The decisive factor behind the change – which could not have been foreseen even a month ago when the President seemed to be riding the crest of a wave that could last for years – was the sudden emergence of former Army Commander General Sarath Fonseka as a potential challenger for the Presidency. So long as General Fonseka was seen as being a part of the government team that won the war, it was reasonable for the government as a whole, and the President in particular, to claim the credit for the victory over the LTTE. But with the breakdown in relations between the General and the government leadership, no longer does it seem reasonable that the credit for the military victory be taken exclusively by the President.
Once a negative cycle starts to operate it becomes difficult to stop it from gathering momentum. Other vulnerabilities in the government’s position have suddenly begun to emerge. One is the trade union action being taken by trade unions affiliated to the opposition. During the years of war, the trade union movement was notably dormant. People of all strata, including the working classes, understood the enormous economic and social costs associated with combating the LTTE, but decided to bear with those costs in the interests of finishing off the LTTE once and for all. However, six months after the war’s end, people find their patience running low. In addition there is resentment at the corruption and nepotism that is seen to be rife within the government.
Although General Fonseka has still not publicly declared his intention to enter into politics, the mere fact of this possibility appears to have rejuvenated the opposition and boosted the morale of opposition party workers. A strong opposition is an essential ingredient of any functioning democracy. It is a well known axiom in politics, and indeed in all aspects of life, that power corrupts and absolute power corrupts absolutely. During the last three years of war, and even after the end of the war, it appeared that the powers of the government and the centralisation of such powers were growing without the necessary checks and balances to keep the political system healthy and vibrant.
Ironically, one of the major beneficiaries of General Fonseka’s entry into politics could be the ethnic minorities. With the General who led the army to victory over the LTTE on the side of the opposition, the government cannot any more rely on its own advocacy of Sinhalese nationalist positions to win the majority of the Sinhalese electorate. At previous elections the government was able to win by simply appealing to the Sinhalese majority to the point of disregarding and alienating the ethnic minorities. But now with General Fonseka being one of the leaders of the opposition, the Sinhalese nationalist vote is bound to be divided. As a result the ethnic minority vote will become important for both the government and opposition to win over.

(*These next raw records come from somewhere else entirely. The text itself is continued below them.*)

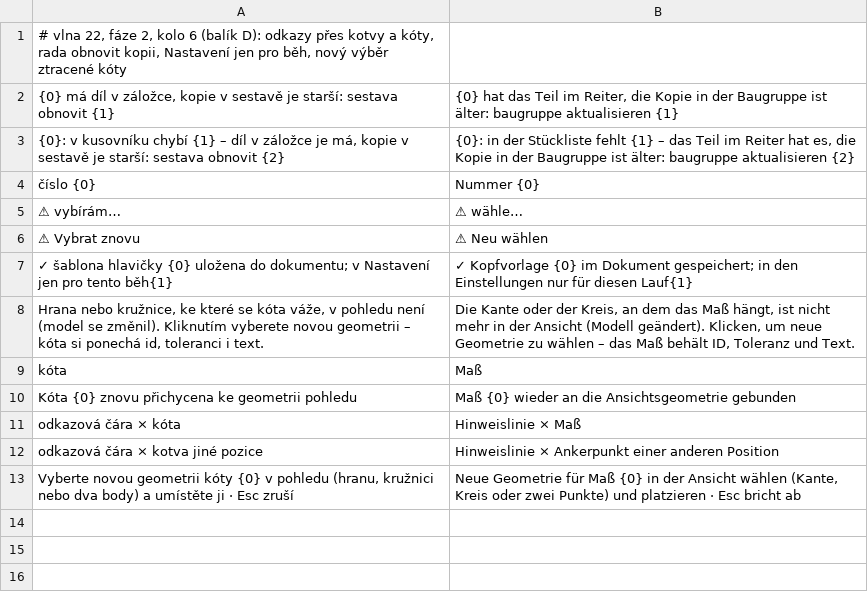
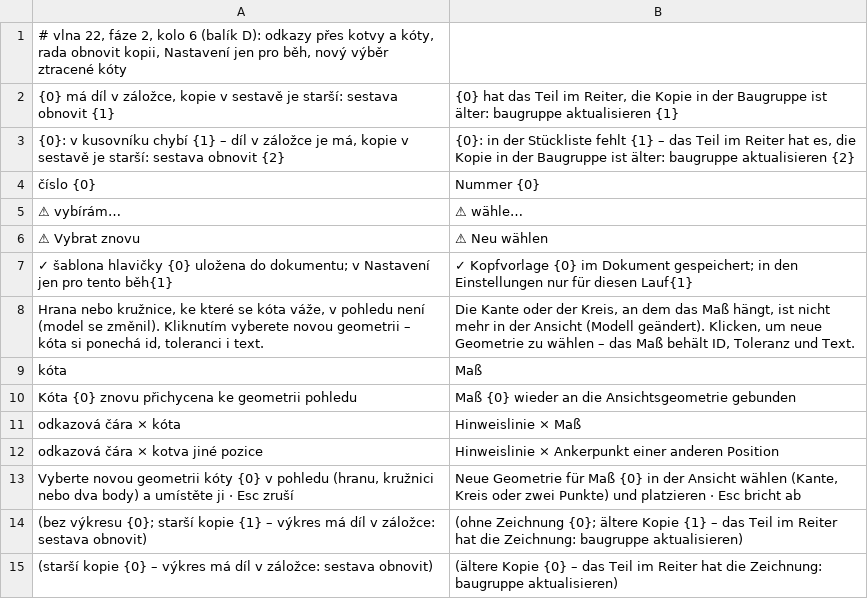
Before and after one commit to mnastrojarna-hub/Mnastrojarna-center, a TSV file: website/scripts/i18n/de/35-w22-d-fix6.tsv, drawn as a sheet.

```diff
--- a/website/scripts/i18n/de/35-w22-d-fix6.tsv
+++ b/website/scripts/i18n/de/35-w22-d-fix6.tsv
@@ -13 +13,3 @@ odkazová čára × kotva jiné pozice	Hinweislinie × Ankerpunkt einer anderen
 Vyberte novou geometrii kóty {0} v pohledu (hranu, kružnici nebo dva body) a umístěte ji · Esc zruší	Neue Geometrie für Maß {0} in der Ansicht wählen (Kante, Kreis oder zwei Punkte) und platzieren · Esc bricht ab
+ (bez výkresu {0}; starší kopie {1} – výkres má díl v záložce: sestava obnovit)	 (ohne Zeichnung {0}; ältere Kopie {1} – das Teil im Reiter hat die Zeichnung: baugruppe aktualisieren)
+ (starší kopie {0} – výkres má díl v záložce: sestava obnovit)	 (ältere Kopie {0} – das Teil im Reiter hat die Zeichnung: baugruppe aktualisieren)
```
Also changed, not shown: website/scripts/i18n/en/35-w22-d-fix6.tsv, 12 other files.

In recent days the government has been responding with more alacrity to the concerns of the Tamil people with regard to issues of resettlement and freedom of movement. Quite suddenly after more than six months of insisting that the Tamil population displaced from formerly LTTE-held areas need to be kept in confinement in government welfare camps, the government has suddenly started to release tens of thousands of them. More than one half of the IDP population is now out of the welfare camps. In addition the government has lifted many of the restrictions on the movement of traffic on the A9 highway that connects the northern capital of Jaffna to the south of the country and runs through the formerly LTTE-held areas.
Even General Fonseka, who during the war period spoke of Sri Lanka being a Sinhalese country, in which the minorities had to know their place and not make undue demands, appears to have moderated his position. He has also been requested by the opposition alliance to reach an understanding with the major Tamil political party. It appears that the clash of the Sinhalese titans can pave the way to the politics of moderation. Prospective governments will have to seek the support of all ethnic communities, and be mindful of their grievances and aspirations, rather than relying solely on mobilising the nationalism of the ethnic majority.